TASK STATEMENT
Reproduce each of the entries that follow, exactly.

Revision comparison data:

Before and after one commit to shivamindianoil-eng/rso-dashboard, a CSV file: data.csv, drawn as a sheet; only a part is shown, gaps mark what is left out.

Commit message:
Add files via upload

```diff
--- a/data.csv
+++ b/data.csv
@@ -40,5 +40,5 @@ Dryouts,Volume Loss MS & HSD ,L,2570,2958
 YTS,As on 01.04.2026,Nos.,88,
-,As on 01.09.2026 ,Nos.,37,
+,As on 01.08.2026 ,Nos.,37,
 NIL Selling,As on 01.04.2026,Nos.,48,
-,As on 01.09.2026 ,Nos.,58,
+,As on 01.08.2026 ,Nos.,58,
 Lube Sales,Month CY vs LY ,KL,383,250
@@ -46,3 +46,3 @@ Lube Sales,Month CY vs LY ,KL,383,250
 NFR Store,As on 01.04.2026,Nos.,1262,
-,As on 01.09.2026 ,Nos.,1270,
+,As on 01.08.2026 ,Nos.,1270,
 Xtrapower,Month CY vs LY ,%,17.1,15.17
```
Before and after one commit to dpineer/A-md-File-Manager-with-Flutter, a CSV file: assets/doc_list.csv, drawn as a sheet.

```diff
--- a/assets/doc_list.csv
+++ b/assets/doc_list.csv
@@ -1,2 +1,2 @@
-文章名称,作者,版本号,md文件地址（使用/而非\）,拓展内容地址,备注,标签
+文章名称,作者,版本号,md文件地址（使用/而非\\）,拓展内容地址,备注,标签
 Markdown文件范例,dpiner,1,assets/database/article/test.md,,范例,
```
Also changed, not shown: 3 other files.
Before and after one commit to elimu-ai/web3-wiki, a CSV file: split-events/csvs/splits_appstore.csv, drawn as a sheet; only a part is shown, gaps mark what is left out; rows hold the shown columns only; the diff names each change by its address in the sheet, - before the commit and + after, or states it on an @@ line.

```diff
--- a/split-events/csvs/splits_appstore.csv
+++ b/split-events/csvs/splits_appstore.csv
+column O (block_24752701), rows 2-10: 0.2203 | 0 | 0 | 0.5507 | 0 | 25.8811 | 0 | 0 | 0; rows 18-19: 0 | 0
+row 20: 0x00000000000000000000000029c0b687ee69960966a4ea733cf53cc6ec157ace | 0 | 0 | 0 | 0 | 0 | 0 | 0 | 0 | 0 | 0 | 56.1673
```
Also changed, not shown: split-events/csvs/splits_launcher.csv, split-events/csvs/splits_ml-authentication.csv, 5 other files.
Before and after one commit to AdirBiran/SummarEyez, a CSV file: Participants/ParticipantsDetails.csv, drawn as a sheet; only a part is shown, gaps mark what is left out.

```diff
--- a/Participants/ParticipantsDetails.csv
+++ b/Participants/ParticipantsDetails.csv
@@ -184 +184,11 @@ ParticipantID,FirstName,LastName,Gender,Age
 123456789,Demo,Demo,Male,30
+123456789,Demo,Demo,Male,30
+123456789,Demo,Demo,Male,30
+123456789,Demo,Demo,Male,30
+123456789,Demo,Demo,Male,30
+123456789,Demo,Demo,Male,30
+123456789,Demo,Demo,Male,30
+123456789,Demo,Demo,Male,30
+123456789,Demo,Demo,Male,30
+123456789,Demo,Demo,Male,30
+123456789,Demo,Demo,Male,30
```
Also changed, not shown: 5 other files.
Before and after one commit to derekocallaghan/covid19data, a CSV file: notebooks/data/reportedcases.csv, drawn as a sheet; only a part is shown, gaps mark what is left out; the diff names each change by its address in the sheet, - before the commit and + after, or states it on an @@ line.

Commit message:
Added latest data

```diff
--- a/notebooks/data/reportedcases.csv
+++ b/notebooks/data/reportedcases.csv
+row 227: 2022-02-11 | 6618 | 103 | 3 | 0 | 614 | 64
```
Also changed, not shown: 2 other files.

TASK RESULT
Before and after one commit to shivamindianoil-eng/rso-dashboard, a CSV file: data.csv, drawn as a sheet; only a part is shown, gaps mark what is left out.

Commit message:
Add files via upload

```diff
--- a/data.csv
+++ b/data.csv
@@ -40,5 +40,5 @@ Dryouts,Volume Loss MS & HSD ,L,2570,2958
 YTS,As on 01.04.2026,Nos.,88,
-,As on 01.09.2026 ,Nos.,37,
+,As on 01.08.2026 ,Nos.,37,
 NIL Selling,As on 01.04.2026,Nos.,48,
-,As on 01.09.2026 ,Nos.,58,
+,As on 01.08.2026 ,Nos.,58,
 Lube Sales,Month CY vs LY ,KL,383,250
@@ -46,3 +46,3 @@ Lube Sales,Month CY vs LY ,KL,383,250
 NFR Store,As on 01.04.2026,Nos.,1262,
-,As on 01.09.2026 ,Nos.,1270,
+,As on 01.08.2026 ,Nos.,1270,
 Xtrapower,Month CY vs LY ,%,17.1,15.17
```
Before and after one commit to dpineer/A-md-File-Manager-with-Flutter, a CSV file: assets/doc_list.csv, drawn as a sheet.

```diff
--- a/assets/doc_list.csv
+++ b/assets/doc_list.csv
@@ -1,2 +1,2 @@
-文章名称,作者,版本号,md文件地址（使用/而非\）,拓展内容地址,备注,标签
+文章名称,作者,版本号,md文件地址（使用/而非\\）,拓展内容地址,备注,标签
 Markdown文件范例,dpiner,1,assets/database/article/test.md,,范例,
```
Also changed, not shown: 3 other files.
Before and after one commit to elimu-ai/web3-wiki, a CSV file: split-events/csvs/splits_appstore.csv, drawn as a sheet; only a part is shown, gaps mark what is left out; rows hold the shown columns only; the diff names each change by its address in the sheet, - before the commit and + after, or states it on an @@ line.

```diff
--- a/split-events/csvs/splits_appstore.csv
+++ b/split-events/csvs/splits_appstore.csv
+column O (block_24752701), rows 2-10: 0.2203 | 0 | 0 | 0.5507 | 0 | 25.8811 | 0 | 0 | 0; rows 18-19: 0 | 0
+row 20: 0x00000000000000000000000029c0b687ee69960966a4ea733cf53cc6ec157ace | 0 | 0 | 0 | 0 | 0 | 0 | 0 | 0 | 0 | 0 | 56.1673
```
Also changed, not shown: split-events/csvs/splits_launcher.csv, split-events/csvs/splits_ml-authentication.csv, 5 other files.
Before and after one commit to AdirBiran/SummarEyez, a CSV file: Participants/ParticipantsDetails.csv, drawn as a sheet; only a part is shown, gaps mark what is left out.

```diff
--- a/Participants/ParticipantsDetails.csv
+++ b/Participants/ParticipantsDetails.csv
@@ -184 +184,11 @@ ParticipantID,FirstName,LastName,Gender,Age
 123456789,Demo,Demo,Male,30
+123456789,Demo,Demo,Male,30
+123456789,Demo,Demo,Male,30
+123456789,Demo,Demo,Male,30
+123456789,Demo,Demo,Male,30
+123456789,Demo,Demo,Male,30
+123456789,Demo,Demo,Male,30
+123456789,Demo,Demo,Male,30
+123456789,Demo,Demo,Male,30
+123456789,Demo,Demo,Male,30
+123456789,Demo,Demo,Male,30
```
Also changed, not shown: 5 other files.
Before and after one commit to derekocallaghan/covid19data, a CSV file: notebooks/data/reportedcases.csv, drawn as a sheet; only a part is shown, gaps mark what is left out; the diff names each change by its address in the sheet, - before the commit and + after, or states it on an @@ line.

Commit message:
Added latest data

```diff
--- a/notebooks/data/reportedcases.csv
+++ b/notebooks/data/reportedcases.csv
+row 227: 2022-02-11 | 6618 | 103 | 3 | 0 | 614 | 64
```
Also changed, not shown: 2 other files.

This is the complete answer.